EXTRACTED INFORMATION:
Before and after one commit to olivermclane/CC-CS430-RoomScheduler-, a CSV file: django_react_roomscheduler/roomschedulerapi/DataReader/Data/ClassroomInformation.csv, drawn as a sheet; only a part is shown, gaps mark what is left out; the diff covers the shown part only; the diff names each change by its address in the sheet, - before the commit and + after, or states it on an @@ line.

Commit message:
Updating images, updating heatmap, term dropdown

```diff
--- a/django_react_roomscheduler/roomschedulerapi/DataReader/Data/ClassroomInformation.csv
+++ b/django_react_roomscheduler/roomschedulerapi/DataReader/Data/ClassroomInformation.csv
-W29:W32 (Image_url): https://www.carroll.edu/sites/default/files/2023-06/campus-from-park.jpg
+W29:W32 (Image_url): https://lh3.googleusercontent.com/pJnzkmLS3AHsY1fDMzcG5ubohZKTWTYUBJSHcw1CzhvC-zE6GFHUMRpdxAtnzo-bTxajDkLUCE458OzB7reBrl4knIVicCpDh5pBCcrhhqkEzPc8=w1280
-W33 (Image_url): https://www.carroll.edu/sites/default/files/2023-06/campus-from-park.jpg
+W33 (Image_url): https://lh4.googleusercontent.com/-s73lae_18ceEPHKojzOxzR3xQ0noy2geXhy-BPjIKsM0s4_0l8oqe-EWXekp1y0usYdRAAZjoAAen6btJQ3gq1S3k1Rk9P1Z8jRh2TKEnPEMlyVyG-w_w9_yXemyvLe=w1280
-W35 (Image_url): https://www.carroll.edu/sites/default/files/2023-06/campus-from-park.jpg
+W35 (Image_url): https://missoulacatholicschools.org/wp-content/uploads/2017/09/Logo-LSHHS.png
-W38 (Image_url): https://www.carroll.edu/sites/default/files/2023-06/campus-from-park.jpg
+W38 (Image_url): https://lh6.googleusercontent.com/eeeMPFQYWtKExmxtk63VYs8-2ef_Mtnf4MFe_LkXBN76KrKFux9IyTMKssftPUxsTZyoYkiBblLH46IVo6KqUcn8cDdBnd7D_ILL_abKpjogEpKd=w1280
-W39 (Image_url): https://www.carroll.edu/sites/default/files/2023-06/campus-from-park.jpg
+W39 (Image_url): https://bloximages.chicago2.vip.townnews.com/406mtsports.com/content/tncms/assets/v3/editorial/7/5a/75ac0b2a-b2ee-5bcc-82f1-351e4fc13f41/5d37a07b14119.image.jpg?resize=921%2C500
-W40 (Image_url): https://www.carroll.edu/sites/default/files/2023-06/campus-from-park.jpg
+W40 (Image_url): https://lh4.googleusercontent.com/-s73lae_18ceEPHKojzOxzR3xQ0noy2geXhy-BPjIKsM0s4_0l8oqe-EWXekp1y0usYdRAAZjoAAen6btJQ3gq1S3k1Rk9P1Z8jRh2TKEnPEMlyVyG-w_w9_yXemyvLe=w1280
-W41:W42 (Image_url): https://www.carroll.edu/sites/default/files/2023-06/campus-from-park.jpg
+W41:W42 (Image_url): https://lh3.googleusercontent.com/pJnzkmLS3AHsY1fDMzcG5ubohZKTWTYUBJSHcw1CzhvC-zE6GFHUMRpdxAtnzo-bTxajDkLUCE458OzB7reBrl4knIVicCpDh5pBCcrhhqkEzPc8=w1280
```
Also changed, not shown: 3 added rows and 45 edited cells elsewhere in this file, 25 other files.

WORK REQUIRED: The entire listing is to be reproduced without alteration.

RESULT BELOW:
Before and after one commit to olivermclane/CC-CS430-RoomScheduler-, a CSV file: django_react_roomscheduler/roomschedulerapi/DataReader/Data/ClassroomInformation.csv, drawn as a sheet; only a part is shown, gaps mark what is left out; the diff covers the shown part only; the diff names each change by its address in the sheet, - before the commit and + after, or states it on an @@ line.

Commit message:
Updating images, updating heatmap, term dropdown

```diff
--- a/django_react_roomscheduler/roomschedulerapi/DataReader/Data/ClassroomInformation.csv
+++ b/django_react_roomscheduler/roomschedulerapi/DataReader/Data/ClassroomInformation.csv
-W29:W32 (Image_url): https://www.carroll.edu/sites/default/files/2023-06/campus-from-park.jpg
+W29:W32 (Image_url): https://lh3.googleusercontent.com/pJnzkmLS3AHsY1fDMzcG5ubohZKTWTYUBJSHcw1CzhvC-zE6GFHUMRpdxAtnzo-bTxajDkLUCE458OzB7reBrl4knIVicCpDh5pBCcrhhqkEzPc8=w1280
-W33 (Image_url): https://www.carroll.edu/sites/default/files/2023-06/campus-from-park.jpg
+W33 (Image_url): https://lh4.googleusercontent.com/-s73lae_18ceEPHKojzOxzR3xQ0noy2geXhy-BPjIKsM0s4_0l8oqe-EWXekp1y0usYdRAAZjoAAen6btJQ3gq1S3k1Rk9P1Z8jRh2TKEnPEMlyVyG-w_w9_yXemyvLe=w1280
-W35 (Image_url): https://www.carroll.edu/sites/default/files/2023-06/campus-from-park.jpg
+W35 (Image_url): https://missoulacatholicschools.org/wp-content/uploads/2017/09/Logo-LSHHS.png
-W38 (Image_url): https://www.carroll.edu/sites/default/files/2023-06/campus-from-park.jpg
+W38 (Image_url): https://lh6.googleusercontent.com/eeeMPFQYWtKExmxtk63VYs8-2ef_Mtnf4MFe_LkXBN76KrKFux9IyTMKssftPUxsTZyoYkiBblLH46IVo6KqUcn8cDdBnd7D_ILL_abKpjogEpKd=w1280
-W39 (Image_url): https://www.carroll.edu/sites/default/files/2023-06/campus-from-park.jpg
+W39 (Image_url): https://bloximages.chicago2.vip.townnews.com/406mtsports.com/content/tncms/assets/v3/editorial/7/5a/75ac0b2a-b2ee-5bcc-82f1-351e4fc13f41/5d37a07b14119.image.jpg?resize=921%2C500
-W40 (Image_url): https://www.carroll.edu/sites/default/files/2023-06/campus-from-park.jpg
+W40 (Image_url): https://lh4.googleusercontent.com/-s73lae_18ceEPHKojzOxzR3xQ0noy2geXhy-BPjIKsM0s4_0l8oqe-EWXekp1y0usYdRAAZjoAAen6btJQ3gq1S3k1Rk9P1Z8jRh2TKEnPEMlyVyG-w_w9_yXemyvLe=w1280
-W41:W42 (Image_url): https://www.carroll.edu/sites/default/files/2023-06/campus-from-park.jpg
+W41:W42 (Image_url): https://lh3.googleusercontent.com/pJnzkmLS3AHsY1fDMzcG5ubohZKTWTYUBJSHcw1CzhvC-zE6GFHUMRpdxAtnzo-bTxajDkLUCE458OzB7reBrl4knIVicCpDh5pBCcrhhqkEzPc8=w1280
```
Also changed, not shown: 3 added rows and 45 edited cells elsewhere in this file, 25 other files.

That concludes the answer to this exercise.